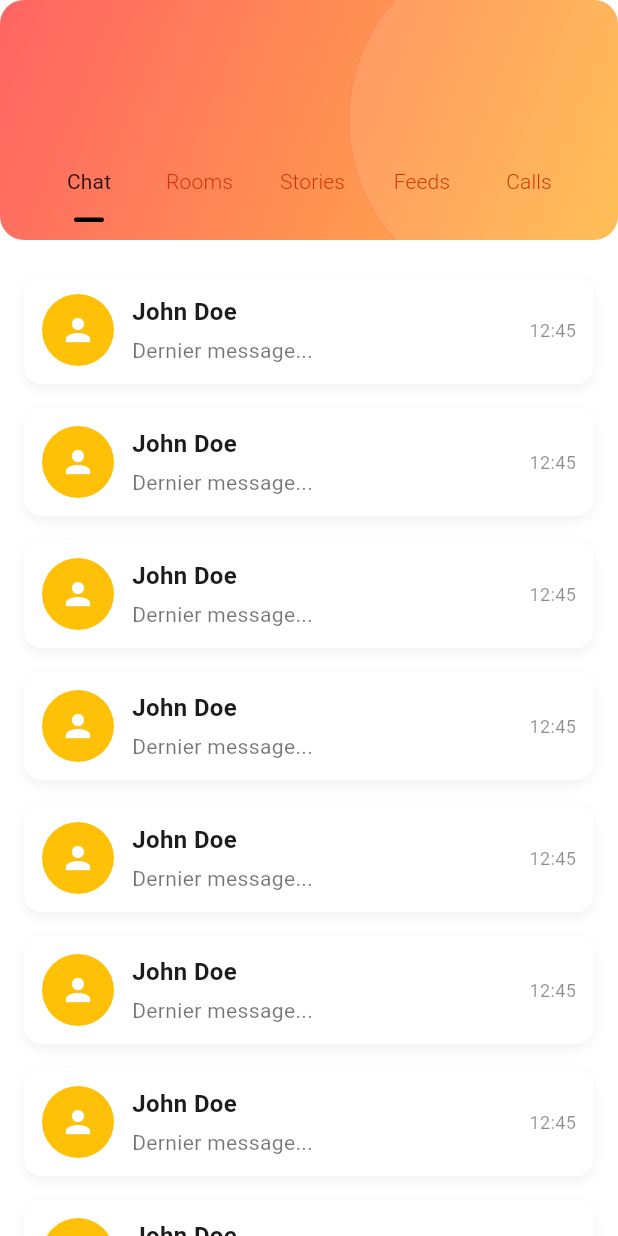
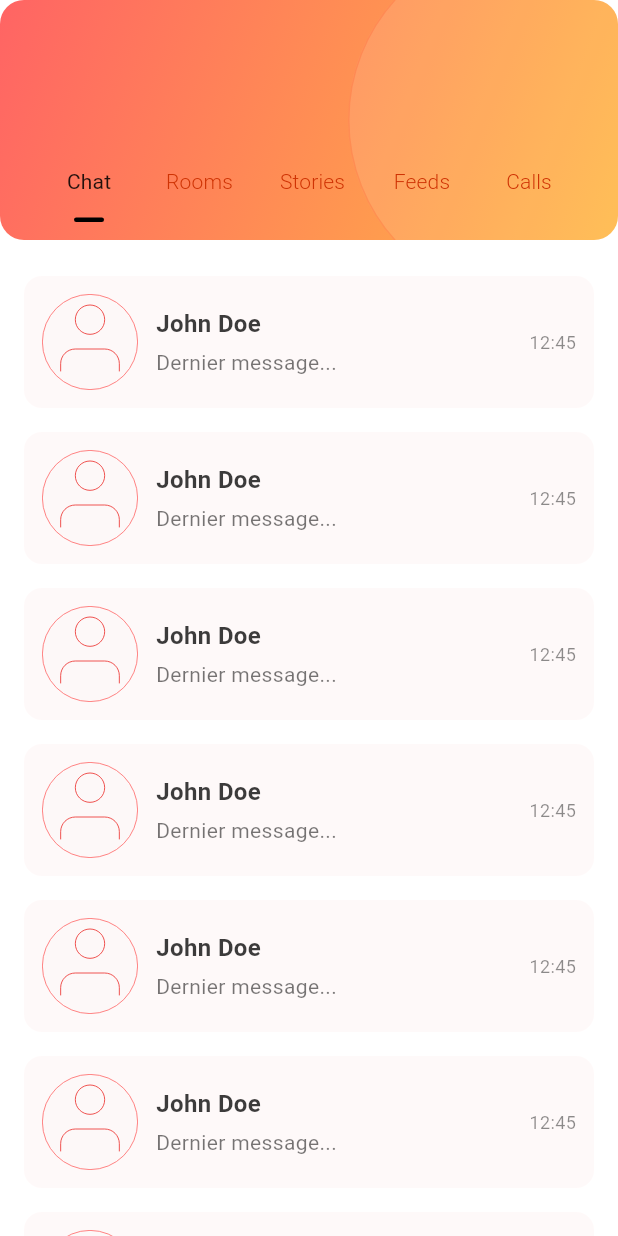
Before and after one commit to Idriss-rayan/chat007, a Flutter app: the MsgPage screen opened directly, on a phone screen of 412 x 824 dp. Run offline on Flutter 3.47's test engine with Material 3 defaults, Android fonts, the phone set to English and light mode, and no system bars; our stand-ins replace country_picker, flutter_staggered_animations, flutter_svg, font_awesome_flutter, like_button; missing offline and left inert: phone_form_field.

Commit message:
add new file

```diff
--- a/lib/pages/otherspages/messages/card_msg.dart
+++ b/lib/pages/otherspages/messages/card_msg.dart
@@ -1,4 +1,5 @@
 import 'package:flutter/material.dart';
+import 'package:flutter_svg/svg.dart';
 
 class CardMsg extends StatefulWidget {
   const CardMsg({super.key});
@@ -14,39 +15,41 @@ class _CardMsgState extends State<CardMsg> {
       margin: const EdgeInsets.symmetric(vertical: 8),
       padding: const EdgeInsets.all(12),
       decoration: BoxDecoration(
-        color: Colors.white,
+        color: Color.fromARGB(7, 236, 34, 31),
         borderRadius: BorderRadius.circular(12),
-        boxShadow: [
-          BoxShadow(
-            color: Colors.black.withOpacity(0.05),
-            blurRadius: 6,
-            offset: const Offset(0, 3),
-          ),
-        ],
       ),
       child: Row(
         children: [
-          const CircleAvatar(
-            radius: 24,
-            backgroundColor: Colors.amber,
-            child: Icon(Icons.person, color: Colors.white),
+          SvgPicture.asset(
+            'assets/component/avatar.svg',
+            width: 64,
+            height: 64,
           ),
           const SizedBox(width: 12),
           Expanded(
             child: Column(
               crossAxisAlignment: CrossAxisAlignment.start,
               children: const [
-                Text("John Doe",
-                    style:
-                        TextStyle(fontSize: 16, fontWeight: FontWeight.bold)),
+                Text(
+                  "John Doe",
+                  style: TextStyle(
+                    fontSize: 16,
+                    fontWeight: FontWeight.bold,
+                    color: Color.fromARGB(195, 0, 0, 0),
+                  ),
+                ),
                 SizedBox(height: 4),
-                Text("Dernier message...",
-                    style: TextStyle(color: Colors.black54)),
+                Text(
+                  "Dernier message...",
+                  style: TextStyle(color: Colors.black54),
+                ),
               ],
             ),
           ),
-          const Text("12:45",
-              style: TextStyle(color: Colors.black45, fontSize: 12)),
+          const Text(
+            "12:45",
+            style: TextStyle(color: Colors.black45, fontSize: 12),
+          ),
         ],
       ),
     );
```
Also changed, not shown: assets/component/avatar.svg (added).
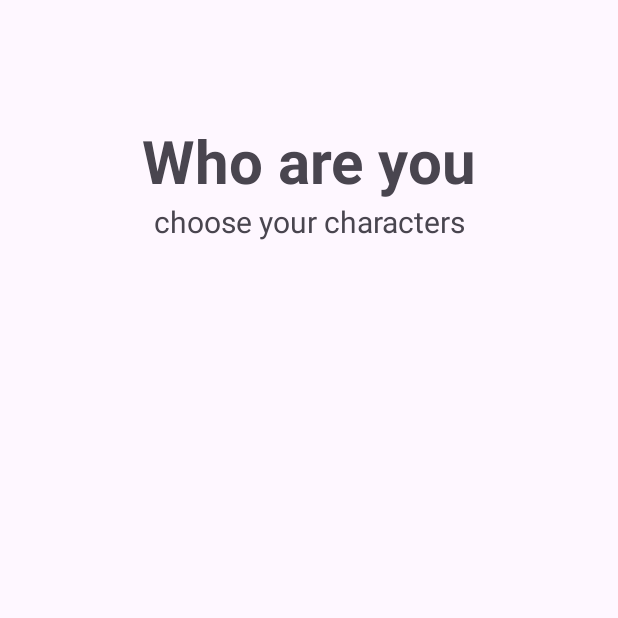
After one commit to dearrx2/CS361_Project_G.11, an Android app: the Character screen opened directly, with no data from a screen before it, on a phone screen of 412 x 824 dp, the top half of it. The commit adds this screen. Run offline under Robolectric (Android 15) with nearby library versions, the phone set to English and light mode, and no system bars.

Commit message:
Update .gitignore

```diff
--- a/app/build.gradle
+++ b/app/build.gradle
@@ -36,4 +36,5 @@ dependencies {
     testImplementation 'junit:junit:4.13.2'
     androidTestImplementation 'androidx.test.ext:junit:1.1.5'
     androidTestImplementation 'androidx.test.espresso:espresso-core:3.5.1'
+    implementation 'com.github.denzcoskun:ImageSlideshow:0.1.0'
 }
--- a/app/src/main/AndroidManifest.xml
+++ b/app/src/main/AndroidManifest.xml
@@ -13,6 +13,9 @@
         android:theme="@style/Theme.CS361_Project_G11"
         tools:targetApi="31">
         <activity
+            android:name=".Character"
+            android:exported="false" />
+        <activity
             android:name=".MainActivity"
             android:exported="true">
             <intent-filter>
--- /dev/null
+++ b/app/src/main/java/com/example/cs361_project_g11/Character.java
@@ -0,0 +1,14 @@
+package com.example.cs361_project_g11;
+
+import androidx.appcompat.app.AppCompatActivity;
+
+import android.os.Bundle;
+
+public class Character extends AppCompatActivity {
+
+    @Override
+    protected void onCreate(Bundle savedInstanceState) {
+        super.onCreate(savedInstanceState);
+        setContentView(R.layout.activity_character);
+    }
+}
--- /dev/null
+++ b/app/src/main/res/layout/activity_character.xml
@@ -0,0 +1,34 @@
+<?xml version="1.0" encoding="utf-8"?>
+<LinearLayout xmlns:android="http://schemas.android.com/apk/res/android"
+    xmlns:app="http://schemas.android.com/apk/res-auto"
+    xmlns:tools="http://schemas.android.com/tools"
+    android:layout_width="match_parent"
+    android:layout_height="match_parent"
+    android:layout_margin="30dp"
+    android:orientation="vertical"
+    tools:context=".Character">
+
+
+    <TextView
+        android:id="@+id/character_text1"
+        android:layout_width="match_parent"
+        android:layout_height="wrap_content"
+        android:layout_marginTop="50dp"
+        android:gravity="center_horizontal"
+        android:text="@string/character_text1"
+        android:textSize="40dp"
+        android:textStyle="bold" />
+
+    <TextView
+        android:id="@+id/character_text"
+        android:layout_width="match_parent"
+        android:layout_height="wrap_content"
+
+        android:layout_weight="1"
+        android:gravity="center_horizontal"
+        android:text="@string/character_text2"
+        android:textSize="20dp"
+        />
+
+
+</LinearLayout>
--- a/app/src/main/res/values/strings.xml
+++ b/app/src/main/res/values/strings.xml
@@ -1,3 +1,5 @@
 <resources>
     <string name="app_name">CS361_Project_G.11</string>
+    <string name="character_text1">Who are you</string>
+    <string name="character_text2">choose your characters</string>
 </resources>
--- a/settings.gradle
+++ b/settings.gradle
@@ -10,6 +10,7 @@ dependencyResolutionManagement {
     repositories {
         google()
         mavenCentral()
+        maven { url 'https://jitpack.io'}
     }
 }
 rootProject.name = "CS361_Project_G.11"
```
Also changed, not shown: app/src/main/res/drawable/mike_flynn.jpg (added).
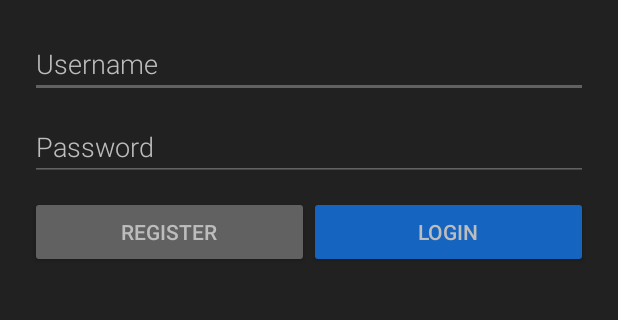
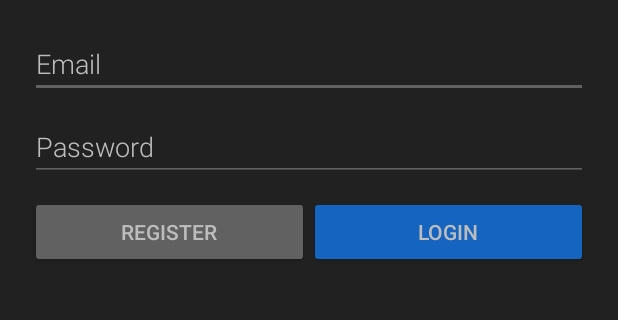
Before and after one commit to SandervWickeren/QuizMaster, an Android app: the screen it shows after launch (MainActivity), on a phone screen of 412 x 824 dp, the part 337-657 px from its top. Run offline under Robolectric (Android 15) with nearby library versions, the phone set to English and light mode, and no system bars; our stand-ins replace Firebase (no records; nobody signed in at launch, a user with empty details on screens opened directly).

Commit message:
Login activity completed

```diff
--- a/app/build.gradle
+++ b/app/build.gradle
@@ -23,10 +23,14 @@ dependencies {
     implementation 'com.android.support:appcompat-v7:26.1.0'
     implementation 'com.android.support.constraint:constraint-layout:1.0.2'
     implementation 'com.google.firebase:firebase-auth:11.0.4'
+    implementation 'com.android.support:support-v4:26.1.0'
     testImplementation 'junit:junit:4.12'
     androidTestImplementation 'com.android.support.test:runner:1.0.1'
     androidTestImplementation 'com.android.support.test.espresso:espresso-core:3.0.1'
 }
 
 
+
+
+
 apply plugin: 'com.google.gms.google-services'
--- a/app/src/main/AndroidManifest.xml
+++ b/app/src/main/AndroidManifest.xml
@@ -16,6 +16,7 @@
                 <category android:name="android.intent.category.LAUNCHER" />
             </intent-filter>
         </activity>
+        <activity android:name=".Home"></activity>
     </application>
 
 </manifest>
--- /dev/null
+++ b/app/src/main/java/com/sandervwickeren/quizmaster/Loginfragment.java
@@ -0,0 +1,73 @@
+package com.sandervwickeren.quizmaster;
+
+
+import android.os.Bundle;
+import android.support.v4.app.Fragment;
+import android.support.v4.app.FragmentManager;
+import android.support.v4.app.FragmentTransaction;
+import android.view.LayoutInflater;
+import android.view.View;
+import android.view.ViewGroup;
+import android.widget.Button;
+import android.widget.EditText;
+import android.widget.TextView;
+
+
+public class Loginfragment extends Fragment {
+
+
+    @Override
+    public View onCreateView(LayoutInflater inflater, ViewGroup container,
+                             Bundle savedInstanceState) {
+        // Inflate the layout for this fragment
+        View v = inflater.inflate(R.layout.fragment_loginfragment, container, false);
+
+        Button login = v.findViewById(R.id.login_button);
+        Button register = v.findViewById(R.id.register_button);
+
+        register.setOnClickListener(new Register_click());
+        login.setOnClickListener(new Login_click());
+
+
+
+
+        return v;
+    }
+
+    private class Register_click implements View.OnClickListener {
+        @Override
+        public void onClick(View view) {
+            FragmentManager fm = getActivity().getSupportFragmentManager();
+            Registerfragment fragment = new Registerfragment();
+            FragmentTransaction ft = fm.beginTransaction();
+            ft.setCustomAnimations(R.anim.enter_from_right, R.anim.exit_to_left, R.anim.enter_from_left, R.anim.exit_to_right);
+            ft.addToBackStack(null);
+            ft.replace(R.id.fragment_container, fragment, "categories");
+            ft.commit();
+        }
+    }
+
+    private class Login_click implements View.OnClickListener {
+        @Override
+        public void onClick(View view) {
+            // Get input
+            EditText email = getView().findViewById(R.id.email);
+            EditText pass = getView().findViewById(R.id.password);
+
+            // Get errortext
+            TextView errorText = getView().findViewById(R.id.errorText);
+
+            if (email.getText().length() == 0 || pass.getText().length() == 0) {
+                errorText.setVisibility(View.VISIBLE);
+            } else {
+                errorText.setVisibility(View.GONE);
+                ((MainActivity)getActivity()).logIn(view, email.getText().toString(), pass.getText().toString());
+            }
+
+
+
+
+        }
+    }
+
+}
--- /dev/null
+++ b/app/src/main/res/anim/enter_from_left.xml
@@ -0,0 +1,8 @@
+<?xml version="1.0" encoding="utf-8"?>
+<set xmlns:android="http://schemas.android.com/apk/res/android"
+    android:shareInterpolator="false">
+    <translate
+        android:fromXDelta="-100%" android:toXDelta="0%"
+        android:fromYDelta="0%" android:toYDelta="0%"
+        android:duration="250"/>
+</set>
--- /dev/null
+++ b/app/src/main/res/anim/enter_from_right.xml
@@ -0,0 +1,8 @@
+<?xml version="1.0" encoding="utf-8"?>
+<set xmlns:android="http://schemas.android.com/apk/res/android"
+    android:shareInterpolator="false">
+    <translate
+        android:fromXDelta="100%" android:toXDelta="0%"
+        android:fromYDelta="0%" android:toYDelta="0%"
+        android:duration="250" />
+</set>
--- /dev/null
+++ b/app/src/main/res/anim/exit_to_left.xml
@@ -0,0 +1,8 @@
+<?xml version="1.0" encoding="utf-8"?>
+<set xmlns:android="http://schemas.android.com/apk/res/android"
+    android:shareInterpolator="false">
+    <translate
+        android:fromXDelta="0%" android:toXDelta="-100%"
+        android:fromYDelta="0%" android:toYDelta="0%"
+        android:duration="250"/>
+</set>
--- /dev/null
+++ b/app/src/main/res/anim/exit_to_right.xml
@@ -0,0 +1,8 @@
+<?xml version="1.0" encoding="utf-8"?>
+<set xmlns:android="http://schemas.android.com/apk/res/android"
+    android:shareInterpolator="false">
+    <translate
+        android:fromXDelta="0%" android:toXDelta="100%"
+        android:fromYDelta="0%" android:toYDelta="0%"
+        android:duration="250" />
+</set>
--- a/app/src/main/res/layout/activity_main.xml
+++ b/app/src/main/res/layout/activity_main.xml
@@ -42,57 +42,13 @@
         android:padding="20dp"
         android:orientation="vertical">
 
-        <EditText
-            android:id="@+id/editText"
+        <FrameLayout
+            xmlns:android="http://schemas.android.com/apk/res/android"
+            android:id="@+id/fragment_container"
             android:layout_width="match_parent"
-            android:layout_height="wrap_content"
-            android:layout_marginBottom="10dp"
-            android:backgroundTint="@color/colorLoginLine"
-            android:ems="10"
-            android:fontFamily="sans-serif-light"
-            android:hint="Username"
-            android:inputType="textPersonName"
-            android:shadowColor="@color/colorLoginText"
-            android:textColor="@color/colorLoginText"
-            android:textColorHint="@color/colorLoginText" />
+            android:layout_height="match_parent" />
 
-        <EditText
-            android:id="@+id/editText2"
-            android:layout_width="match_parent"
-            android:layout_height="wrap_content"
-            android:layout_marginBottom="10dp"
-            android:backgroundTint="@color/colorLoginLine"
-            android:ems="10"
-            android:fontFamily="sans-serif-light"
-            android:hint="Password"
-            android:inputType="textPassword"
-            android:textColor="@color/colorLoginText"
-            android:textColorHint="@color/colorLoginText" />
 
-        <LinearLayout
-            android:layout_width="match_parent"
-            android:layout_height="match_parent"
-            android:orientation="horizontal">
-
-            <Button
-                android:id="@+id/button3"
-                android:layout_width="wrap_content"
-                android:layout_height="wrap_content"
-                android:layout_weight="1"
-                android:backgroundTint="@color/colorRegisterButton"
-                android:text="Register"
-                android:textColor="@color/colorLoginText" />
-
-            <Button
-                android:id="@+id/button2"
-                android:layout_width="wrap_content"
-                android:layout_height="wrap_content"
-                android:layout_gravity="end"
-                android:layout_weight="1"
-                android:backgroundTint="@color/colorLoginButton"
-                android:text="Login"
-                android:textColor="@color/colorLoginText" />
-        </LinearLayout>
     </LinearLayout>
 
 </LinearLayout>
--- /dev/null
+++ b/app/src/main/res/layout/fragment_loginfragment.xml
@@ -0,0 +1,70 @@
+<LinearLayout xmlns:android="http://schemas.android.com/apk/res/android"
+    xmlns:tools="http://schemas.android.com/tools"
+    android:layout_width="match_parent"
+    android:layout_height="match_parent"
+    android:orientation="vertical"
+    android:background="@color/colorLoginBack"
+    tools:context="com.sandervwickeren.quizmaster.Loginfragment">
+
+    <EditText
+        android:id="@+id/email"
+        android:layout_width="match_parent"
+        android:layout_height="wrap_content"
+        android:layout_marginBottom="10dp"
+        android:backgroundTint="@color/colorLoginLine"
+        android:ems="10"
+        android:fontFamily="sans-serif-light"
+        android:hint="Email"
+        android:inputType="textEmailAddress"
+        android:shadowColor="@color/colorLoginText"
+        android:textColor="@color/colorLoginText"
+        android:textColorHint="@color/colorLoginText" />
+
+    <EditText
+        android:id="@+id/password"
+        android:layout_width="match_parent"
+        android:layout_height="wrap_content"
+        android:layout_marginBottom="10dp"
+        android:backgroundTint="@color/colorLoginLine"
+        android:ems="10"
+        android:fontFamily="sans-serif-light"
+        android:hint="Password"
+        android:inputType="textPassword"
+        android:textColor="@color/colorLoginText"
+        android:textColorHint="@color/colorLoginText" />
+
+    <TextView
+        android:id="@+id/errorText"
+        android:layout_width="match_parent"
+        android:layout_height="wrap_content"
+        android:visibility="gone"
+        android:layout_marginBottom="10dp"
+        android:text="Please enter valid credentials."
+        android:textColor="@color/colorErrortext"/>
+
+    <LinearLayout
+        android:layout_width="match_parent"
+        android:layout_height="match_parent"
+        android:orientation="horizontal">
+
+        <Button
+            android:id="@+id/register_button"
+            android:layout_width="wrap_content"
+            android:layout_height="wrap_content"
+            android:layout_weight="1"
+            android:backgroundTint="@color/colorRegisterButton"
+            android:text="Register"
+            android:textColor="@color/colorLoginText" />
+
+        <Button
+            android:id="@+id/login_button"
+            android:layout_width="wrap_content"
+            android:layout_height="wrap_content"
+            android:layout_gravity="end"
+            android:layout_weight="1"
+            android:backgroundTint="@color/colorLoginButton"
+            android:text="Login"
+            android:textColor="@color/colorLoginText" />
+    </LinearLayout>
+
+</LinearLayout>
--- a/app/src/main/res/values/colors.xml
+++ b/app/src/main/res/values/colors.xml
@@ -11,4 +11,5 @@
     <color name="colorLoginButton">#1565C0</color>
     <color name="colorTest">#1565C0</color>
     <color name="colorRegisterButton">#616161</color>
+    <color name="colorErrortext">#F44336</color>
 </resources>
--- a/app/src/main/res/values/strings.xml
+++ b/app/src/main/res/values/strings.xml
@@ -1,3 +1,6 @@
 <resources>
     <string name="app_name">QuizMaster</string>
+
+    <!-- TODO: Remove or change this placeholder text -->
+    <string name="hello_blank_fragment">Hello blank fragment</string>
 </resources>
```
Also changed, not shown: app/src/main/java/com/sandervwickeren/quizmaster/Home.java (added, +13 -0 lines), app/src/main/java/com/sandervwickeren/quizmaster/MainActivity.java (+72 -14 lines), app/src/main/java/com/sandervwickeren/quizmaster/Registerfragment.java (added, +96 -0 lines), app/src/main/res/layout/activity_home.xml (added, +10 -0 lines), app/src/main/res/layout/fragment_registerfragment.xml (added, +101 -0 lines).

▶ **WORK TASK**
When a line in the material above holds the word "LinearLayout", copy that line.

▶ **SOLUTION BELOW**
+<LinearLayout xmlns:android="http://schemas.android.com/apk/res/android"
+</LinearLayout>
-        <LinearLayout
-        </LinearLayout>
     </LinearLayout>
 </LinearLayout>
+<LinearLayout xmlns:android="http://schemas.android.com/apk/res/android"
+    <LinearLayout
+    </LinearLayout>
+</LinearLayout>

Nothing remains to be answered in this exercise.